So I was looking at a book (I highly recommend it) last night and I noticed something.
On the UK Amazon site, the recommendations of other books I may like were different than the recommendations I got from the US site.
And in fact, I liked the UK recommendations better!
Never knew there was regional taste represented in their data. It makes sense from a business sense however, but more interesting it acts as an oblique cultural lens.
Hi! I'm Dan Torop, one of the new EDAR residents. I'm sitting over by the design people, trying to make a digital/sound project through August 15... The plan is to make a talking computer. It'll look over information retrieved from library databases and come up with compelling speech from what it sees. I'm doing a brief presentation at the new resident's event at 4PM this Wednesday. Do stop by.

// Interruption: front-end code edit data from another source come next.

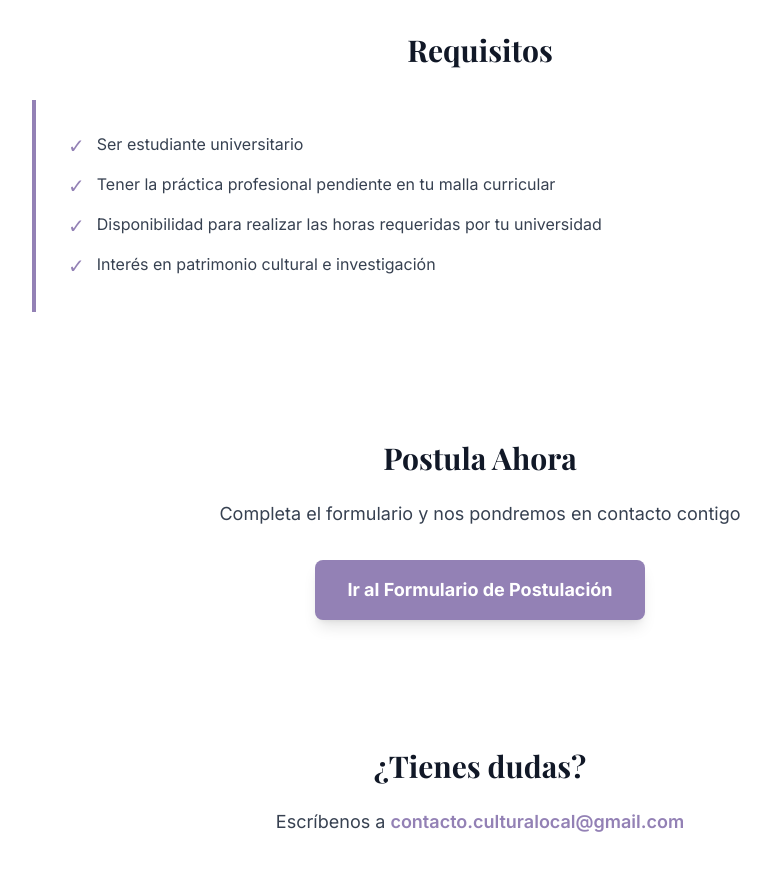
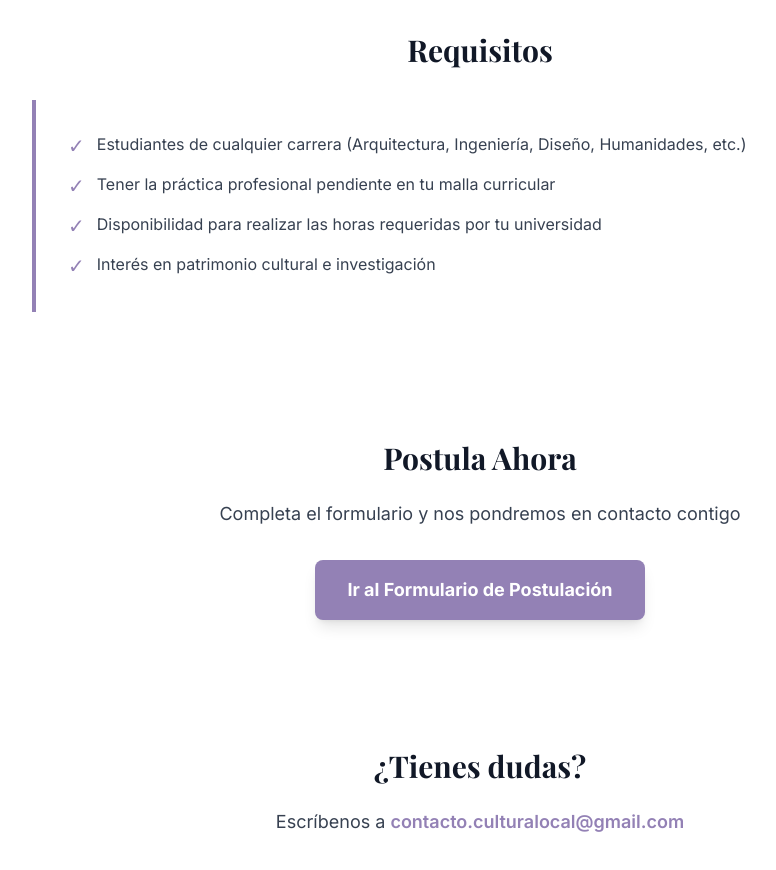
Before and after one commit to Pablo-Saave/Cultura_Local, a React (Vite) app in the folder frontend/: page /buscar in a window 1280 px wide. Shown: the part 780-1650 px from the top of the page, without its empty margins (160-936 px from the left). Built offline with nearby package versions, Linux system fonts and the light colour scheme; a web font is replaced by a local one.

Commit message:
cambios front

```diff
--- a/frontend/src/pages/BuscarPractica.jsx
+++ b/frontend/src/pages/BuscarPractica.jsx
@@ -64,7 +64,7 @@ function BuscarPractica() {
             <ul className="space-y-3 text-gray-700 dark:text-gray-300">
               <li className="flex items-start">
                 <span className="text-primary mr-3 text-xl">✓</span>
-                <span>Ser estudiante universitario</span>
+                <span>Estudiantes de cualquier carrera (Arquitectura, Ingeniería, Diseño, Humanidades, etc.)</span>
               </li>
               <li className="flex items-start">
                 <span className="text-primary mr-3 text-xl">✓</span>
```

Just to mention, last year I spent six months at a residency trying to make a vir...
Hello all. I'm one of the new artists in residence. If you see me around the lab, please say hello.
Like most of us, I'm a copious internet user. I've recently come to think of the internet as a gigantic lab notebook for everything I'm thinking about and doing. It's always amazing how much I forget. Given this, how can I leave myself a trail of crumbs to help me remember how I got here? And why not leave this trail open so others can take a peek and give me relevant advice they might have? ( My EDAR project is also focused on analyzing the benefits of open access but more on that later. )
I'm a new resident in the EDAR program, I figured I'd say hi and type a post. I'm on the bolt bus, and it seems if there ever was a time to blog....
So I don't know about you guys, but I've started to notice people including a "colophon" section to their blogs, eg:
Here's what wikipedia says:
It seems like a technological bibliography of sorts. Like all bibliographies and such, it's an interesting view deeper into the guts...
I wonder what a huge EdLab colophon would be?